In "H3h3 lies," Keem argued that Klein was setting a dangerous precedent for the commentary community: if you don't like someone, encourage your followers to spam their sponsors until they get dropped. Keem says this is a new tactic on YouTube, but it's not really new – it's also occurred in mainstream media, when controversial TV personalities like Laura Ingraham have spawned boycotts of her show's advertisers.

Klein made that same argument in his second rebuke, titled "Nuclear Fallout." Klein also said Keem himself has encouraged fans to go after people's sponsors in the past. Klein hasn't mentioned losing any sponsorships himself, although he did joke that his wife Hila's brand, Teddy Fresh, dropped them.

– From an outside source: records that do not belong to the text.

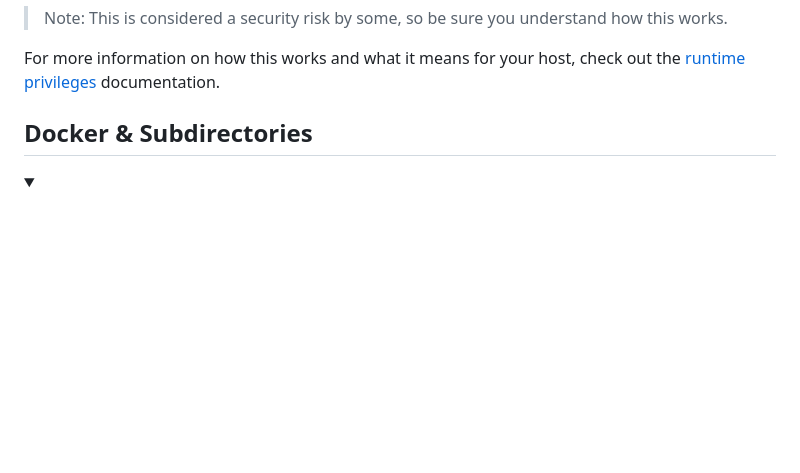
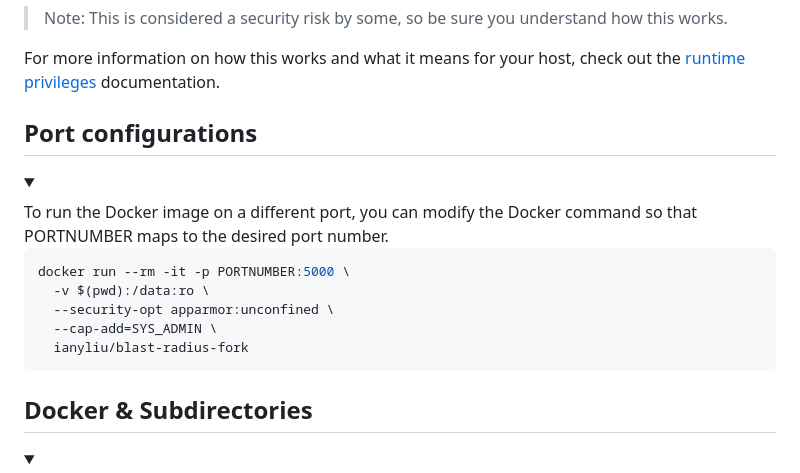
Before and after one commit to 28mm/blast-radius, a Markdown page: Docker.md, the part around the change printed below. GitHub-like rendering; folded sections open; blank space fills up the shorter version.

````diff
--- a/Docker.md
+++ b/Docker.md
@@ -69,6 +69,22 @@ specifically `--cap-add=SYS_ADMIN`.
 
 For more information on how this works and what it means for your host, check
 out the [runtime privileges][privileges] documentation.
+</details>
+
+## Port configurations
+
+<details><summary></summary>
+To run the Docker image on a different port, you can modify the Docker command so that PORTNUMBER
+maps to the desired port number.
+
+```sh
+docker run --rm -it -p PORTNUMBER:5000 \
+  -v $(pwd):/data:ro \
+  --security-opt apparmor:unconfined \
+  --cap-add=SYS_ADMIN \
+  ianyliu/blast-radius-fork
+```
+
 </details>
 
 ## Docker & Subdirectories
````
Also changed, not shown: other parts of Docker.md (+79 -14 lines), Docker/Docker-Desktop.png (added), 1 other file.
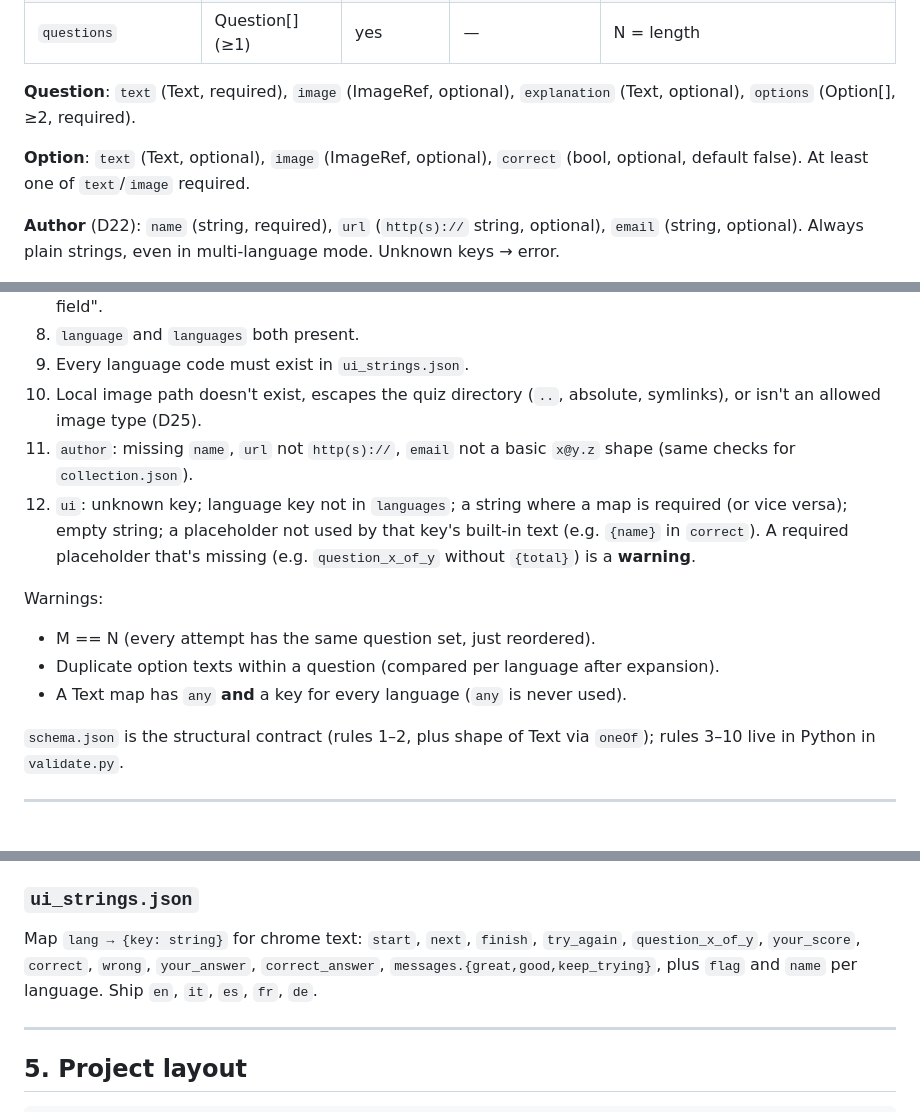
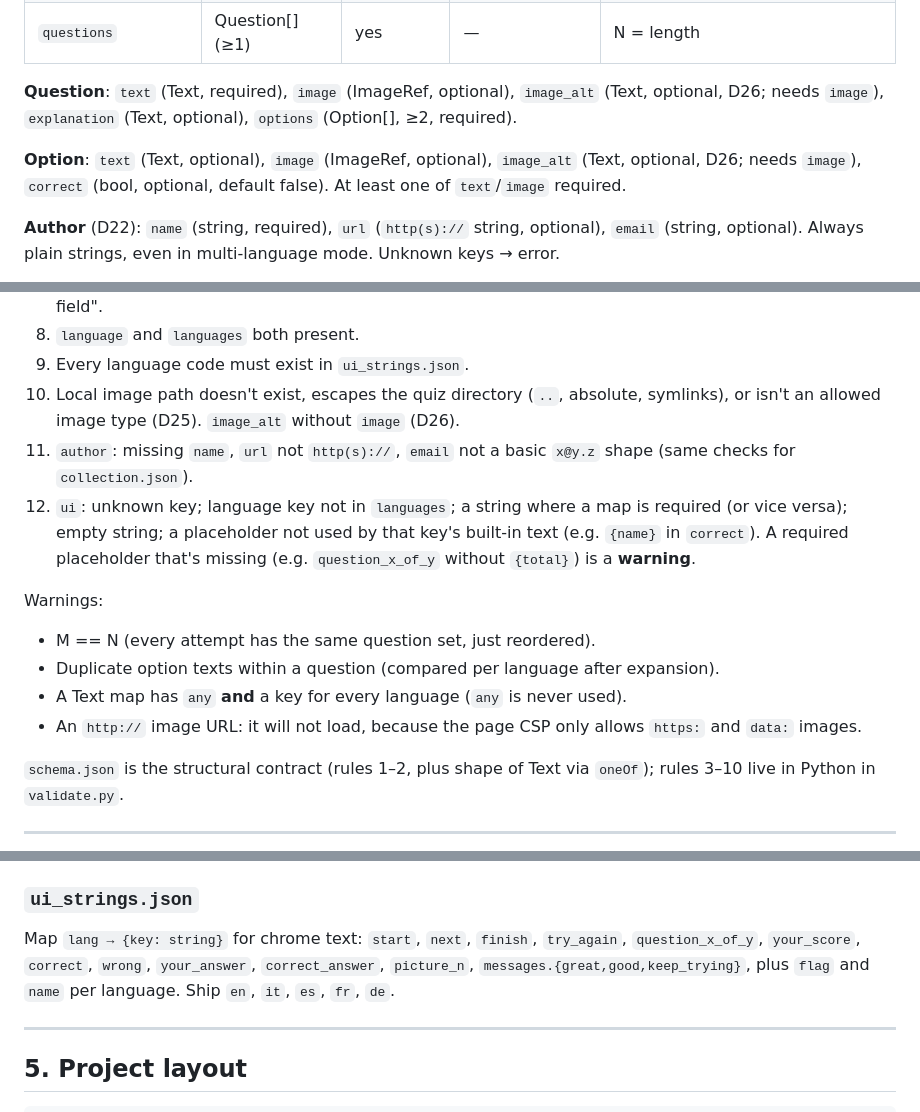
Before and after one commit to rcocetta/school-quiz, a Markdown page: PLAN.md, 3 parts joined by grey strips. Drawn GitHub-style.

Commit message:
PLAN: record image_alt (D26), picture_n, http image warning
Co-Authored-By: Claude Opus 5.5 <noreply@anthropic.com>
Claude-Session: https://claude.ai/code/session_015aQCh2cGeKTa9ZgzbzdUi1

```diff
--- a/PLAN.md
+++ b/PLAN.md
@@ -173,9 +174,9 @@ Rules for subagents:
 | `ui` | UiOverrides | no | — | Replace built-in screen text (D24) |
 | `questions` | Question[] (≥1) | yes | — | N = length |
 
-**Question**: `text` (Text, required), `image` (ImageRef, optional), `explanation` (Text, optional), `options` (Option[], ≥2, required).
+**Question**: `text` (Text, required), `image` (ImageRef, optional), `image_alt` (Text, optional, D26; needs `image`), `explanation` (Text, optional), `options` (Option[], ≥2, required).
 
-**Option**: `text` (Text, optional), `image` (ImageRef, optional), `correct` (bool, optional, default false). At least one of `text`/`image` required.
+**Option**: `text` (Text, optional), `image` (ImageRef, optional), `image_alt` (Text, optional, D26; needs `image`), `correct` (bool, optional, default false). At least one of `text`/`image` required.
 
 **Author** (D22): `name` (string, required), `url` (`http(s)://` string, optional), `email` (string, optional). Always plain strings, even in multi-language mode. Unknown keys → error.
 
@@ -209,7 +210,7 @@ Errors:
 7. i18n, when `languages` absent: every Text is a plain string; an object → error with hint "add a `languages` field".
 8. `language` and `languages` both present.
 9. Every language code must exist in `ui_strings.json`.
-10. Local image path doesn't exist, escapes the quiz directory (`..`, absolute, symlinks), or isn't an allowed image type (D25).
+10. Local image path doesn't exist, escapes the quiz directory (`..`, absolute, symlinks), or isn't an allowed image type (D25). `image_alt` without `image` (D26).
 11. `author`: missing `name`, `url` not `http(s)://`, `email` not a basic `x@y.z` shape (same checks for `collection.json`).
 12. `ui`: unknown key; language key not in `languages`; a string where a map is required (or vice versa); empty string; a placeholder not used by that key's built-in text (e.g. `{name}` in `correct`). A required placeholder that's missing (e.g. `question_x_of_y` without `{total}`) is a **warning**.
 
@@ -217,6 +218,7 @@ Warnings:
 - M == N (every attempt has the same question set, just reordered).
 - Duplicate option texts within a question (compared per language after expansion).
 - A Text map has `any` **and** a key for every language (`any` is never used).
+- An `http://` image URL: it will not load, because the page CSP only allows `https:` and `data:` images.
 
 `schema.json` is the structural contract (rules 1–2, plus shape of Text via `oneOf`); rules 3–10 live in Python in `validate.py`.
 
@@ -256,7 +258,7 @@ quizgen validate <input>...
 - **Design**: mobile/tablet first, big tap targets (≥ 48px), large readable font, high contrast, friendly colours, visible focus states, keyboard usable (Tab/Enter, number keys 1–9 to pick options as a nice-to-have), respects `prefers-reduced-motion`.
 
 ### `ui_strings.json`
-Map `lang → {key: string}` for chrome text: `start`, `next`, `finish`, `try_again`, `question_x_of_y`, `your_score`, `correct`, `wrong`, `your_answer`, `correct_answer`, `messages.{great,good,keep_trying}`, plus `flag` and `name` per language. Ship `en`, `it`, `es`, `fr`, `de`.
+Map `lang → {key: string}` for chrome text: `start`, `next`, `finish`, `try_again`, `question_x_of_y`, `your_score`, `correct`, `wrong`, `your_answer`, `correct_answer`, `picture_n`, `messages.{great,good,keep_trying}`, plus `flag` and `name` per language. Ship `en`, `it`, `es`, `fr`, `de`.
 
 ---
 
```
Also changed, not shown: other parts of PLAN.md (+1 -0 lines).
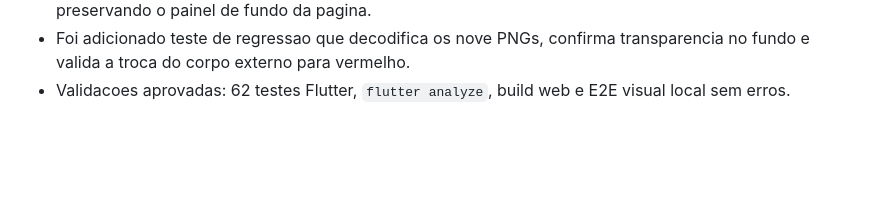
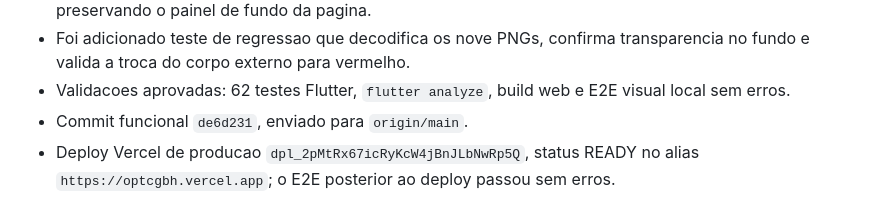
Before and after one commit to LumielRyu/optcg_manager, a Markdown page: AGENTS.md, the part around the change. GitHub-like rendering; blank space fills up the shorter version.

Commit message:
docs: record model tint fix deployment

```diff
--- a/AGENTS.md
+++ b/AGENTS.md
@@ -741,3 +741,7 @@ git diff --stat
   transparencia no fundo e valida a troca do corpo externo para vermelho.
 - Validacoes aprovadas: 62 testes Flutter, `flutter analyze`, build web e E2E
   visual local sem erros.
+- Commit funcional `de6d231`, enviado para `origin/main`.
+- Deploy Vercel de producao
+  `dpl_2pMtRx67icRyKcW4jBnJLbNwRp5Q`, status READY no alias
+  `https://optcgbh.vercel.app`; o E2E posterior ao deploy passou sem erros.
```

The reason cited for Old Spice terminating its sponsorship of Klein, at least in Hotep Albania's purported DMs with the company, is that Klein has said the slurs "n*****" and "f*****" out loud before. He has, at least once, in a 2017 interview with Vice. Klein said them as one word, referencing the fact that another commentary YouTuber, Ian Carter (better known as iDubbbz) frequently uses the two words out of context.

The incident is just one possible target for Klein's detractors, however, as YouTuber is known for outrageous and offensive interviews.

With at least one more Keem video planned in response to "Content Nuke," and other commentary videos about the feud piling up, the debate over sponsorships and ethical YouTube reporting is far from over.

Read the original article on Business Insider